BEGIN THE DATA

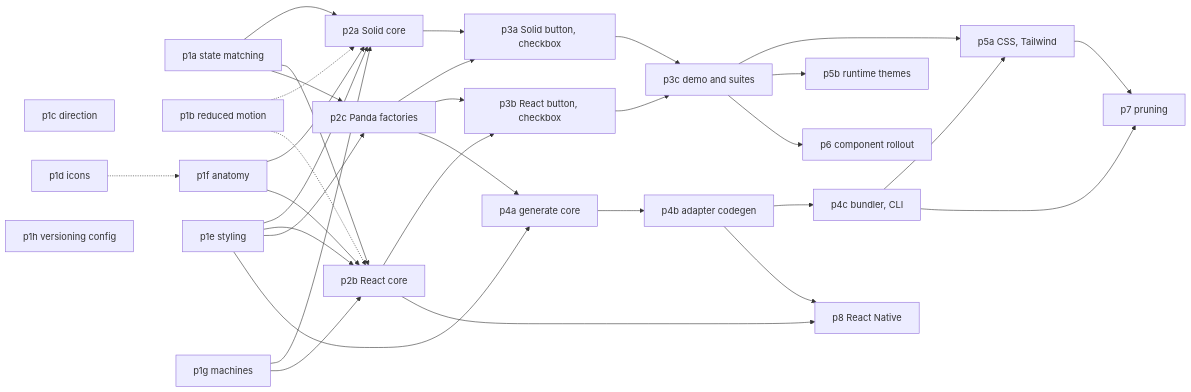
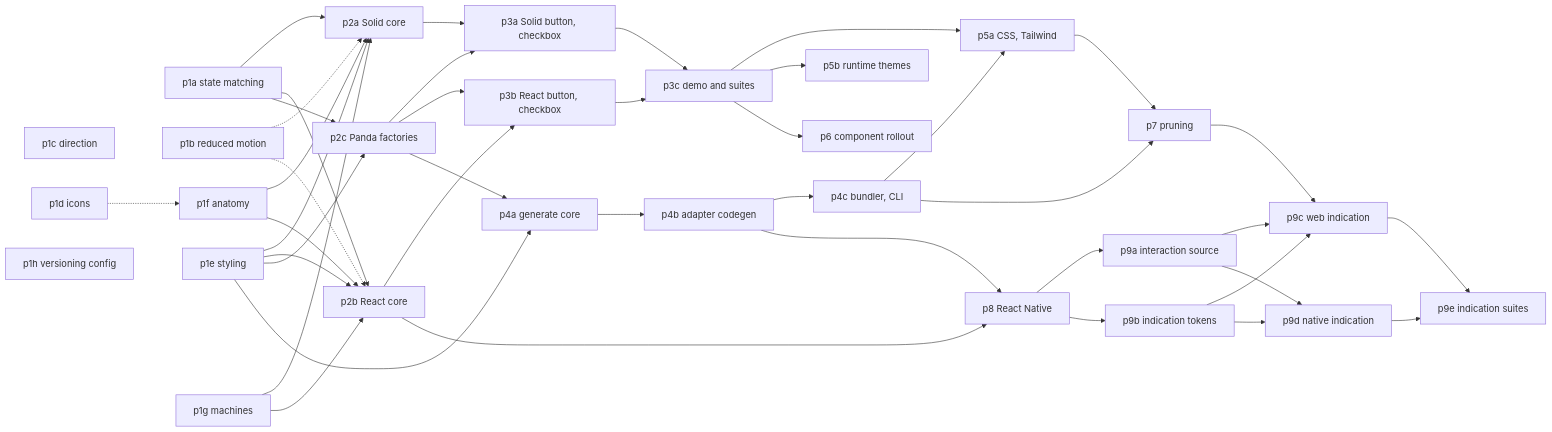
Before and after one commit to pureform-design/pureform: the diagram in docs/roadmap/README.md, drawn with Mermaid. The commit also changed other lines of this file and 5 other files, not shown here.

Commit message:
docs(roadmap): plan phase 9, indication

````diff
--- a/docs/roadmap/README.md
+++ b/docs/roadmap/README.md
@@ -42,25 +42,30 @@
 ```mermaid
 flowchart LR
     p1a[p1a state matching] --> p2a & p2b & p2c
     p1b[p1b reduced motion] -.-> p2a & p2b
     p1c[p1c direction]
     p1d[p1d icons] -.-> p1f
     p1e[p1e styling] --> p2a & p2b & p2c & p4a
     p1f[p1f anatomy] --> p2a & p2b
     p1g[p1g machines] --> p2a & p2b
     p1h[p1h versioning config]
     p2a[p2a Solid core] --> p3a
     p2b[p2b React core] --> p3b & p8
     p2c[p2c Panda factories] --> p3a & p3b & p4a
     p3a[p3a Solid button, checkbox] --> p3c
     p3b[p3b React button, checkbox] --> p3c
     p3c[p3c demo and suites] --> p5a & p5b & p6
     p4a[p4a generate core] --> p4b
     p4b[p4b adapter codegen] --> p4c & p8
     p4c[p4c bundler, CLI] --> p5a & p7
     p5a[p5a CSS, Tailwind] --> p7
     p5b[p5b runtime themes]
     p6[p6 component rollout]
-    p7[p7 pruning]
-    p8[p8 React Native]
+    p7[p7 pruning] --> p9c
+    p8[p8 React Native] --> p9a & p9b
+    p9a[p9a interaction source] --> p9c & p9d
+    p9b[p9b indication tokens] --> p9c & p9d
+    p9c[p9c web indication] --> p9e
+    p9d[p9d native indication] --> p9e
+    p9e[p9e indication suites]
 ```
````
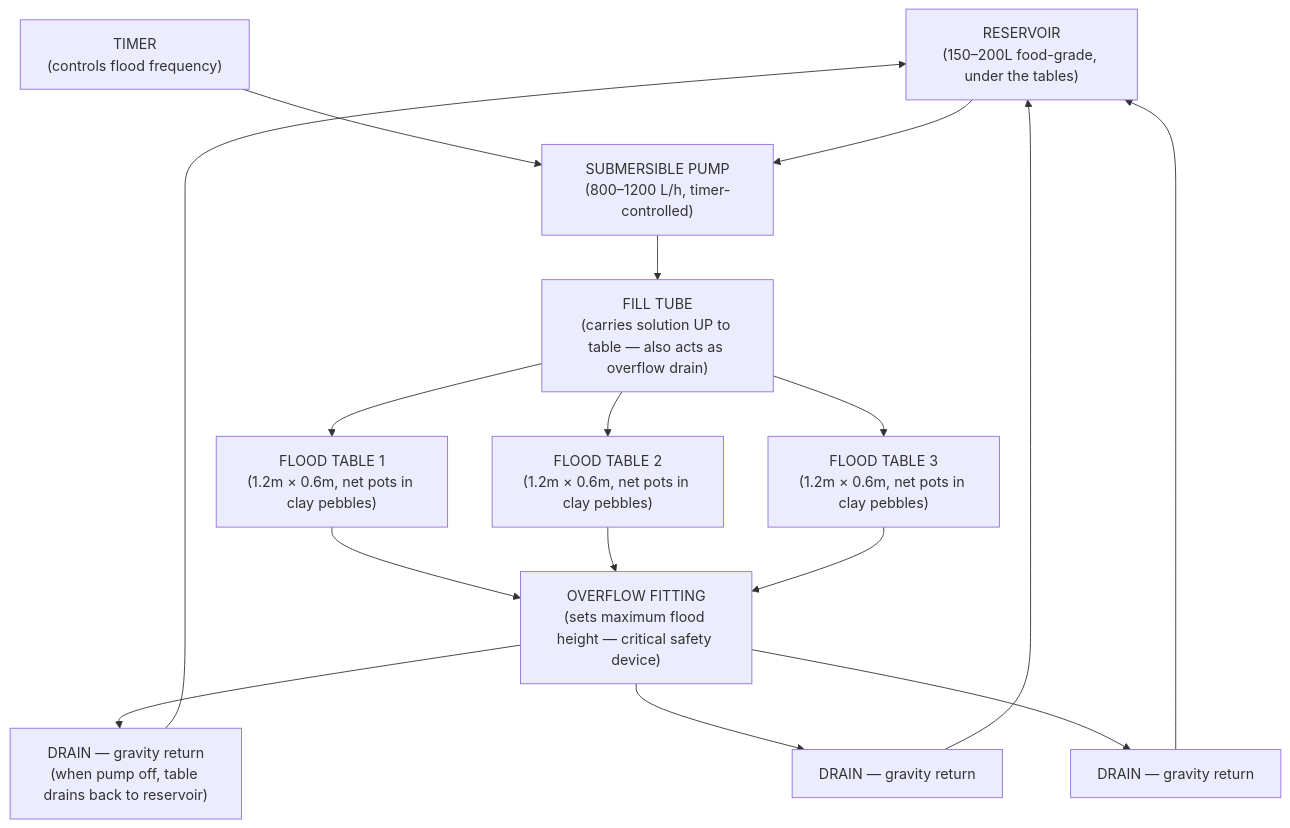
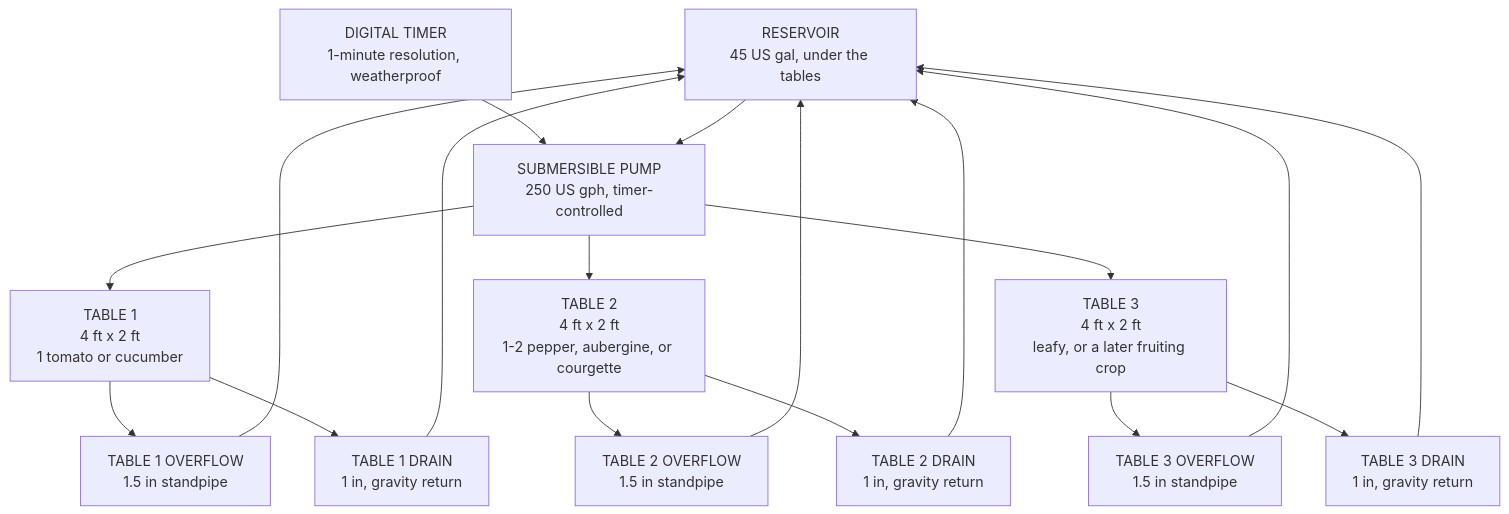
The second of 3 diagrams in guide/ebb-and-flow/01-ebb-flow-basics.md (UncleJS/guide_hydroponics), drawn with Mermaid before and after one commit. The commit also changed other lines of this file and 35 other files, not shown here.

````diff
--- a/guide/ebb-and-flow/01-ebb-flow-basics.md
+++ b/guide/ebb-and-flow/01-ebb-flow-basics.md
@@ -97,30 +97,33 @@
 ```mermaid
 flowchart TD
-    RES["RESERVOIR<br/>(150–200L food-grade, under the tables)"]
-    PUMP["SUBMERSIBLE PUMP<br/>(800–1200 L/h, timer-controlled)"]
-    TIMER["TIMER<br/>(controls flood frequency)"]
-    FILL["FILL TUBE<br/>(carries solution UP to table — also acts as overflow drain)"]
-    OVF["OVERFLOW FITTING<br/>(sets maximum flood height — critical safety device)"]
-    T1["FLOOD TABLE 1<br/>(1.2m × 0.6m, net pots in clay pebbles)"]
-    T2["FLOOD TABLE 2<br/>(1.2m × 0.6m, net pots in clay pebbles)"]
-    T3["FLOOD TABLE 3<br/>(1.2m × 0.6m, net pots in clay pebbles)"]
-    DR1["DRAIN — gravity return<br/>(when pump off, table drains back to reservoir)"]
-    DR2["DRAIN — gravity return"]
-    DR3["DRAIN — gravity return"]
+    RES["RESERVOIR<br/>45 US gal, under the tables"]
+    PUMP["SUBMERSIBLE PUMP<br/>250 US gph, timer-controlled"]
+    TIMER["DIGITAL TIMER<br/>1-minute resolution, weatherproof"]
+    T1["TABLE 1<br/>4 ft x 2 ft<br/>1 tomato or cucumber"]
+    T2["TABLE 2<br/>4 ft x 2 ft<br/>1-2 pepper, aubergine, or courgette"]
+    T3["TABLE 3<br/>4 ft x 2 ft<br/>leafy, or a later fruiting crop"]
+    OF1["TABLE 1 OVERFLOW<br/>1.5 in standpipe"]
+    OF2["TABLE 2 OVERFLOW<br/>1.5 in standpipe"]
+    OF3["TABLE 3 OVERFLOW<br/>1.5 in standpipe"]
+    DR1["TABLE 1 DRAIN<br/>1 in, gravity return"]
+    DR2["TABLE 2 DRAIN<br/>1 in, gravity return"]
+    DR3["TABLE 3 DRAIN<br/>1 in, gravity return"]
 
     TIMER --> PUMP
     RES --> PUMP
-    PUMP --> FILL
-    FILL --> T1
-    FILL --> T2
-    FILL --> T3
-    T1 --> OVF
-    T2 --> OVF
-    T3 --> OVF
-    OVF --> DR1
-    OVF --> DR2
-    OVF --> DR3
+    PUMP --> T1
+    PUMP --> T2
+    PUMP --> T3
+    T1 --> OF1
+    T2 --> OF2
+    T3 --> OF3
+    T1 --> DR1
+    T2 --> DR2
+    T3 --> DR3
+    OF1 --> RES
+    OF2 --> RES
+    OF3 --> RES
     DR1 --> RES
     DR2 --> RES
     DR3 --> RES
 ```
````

END THE DATA

Starting at the line in the records above that contains "TIMER --> PUMP", output every line up to and including the last one, with nothing added.

     TIMER --> PUMP
     RES --> PUMP
-    PUMP --> FILL
-    FILL --> T1
-    FILL --> T2
-    FILL --> T3
-    T1 --> OVF
-    T2 --> OVF
-    T3 --> OVF
-    OVF --> DR1
-    OVF --> DR2
-    OVF --> DR3
+    PUMP --> T1
+    PUMP --> T2
+    PUMP --> T3
+    T1 --> OF1
+    T2 --> OF2
+    T3 --> OF3
+    T1 --> DR1
+    T2 --> DR2
+    T3 --> DR3
+    OF1 --> RES
+    OF2 --> RES
+    OF3 --> RES
     DR1 --> RES
     DR2 --> RES
     DR3 --> RES
 ```
````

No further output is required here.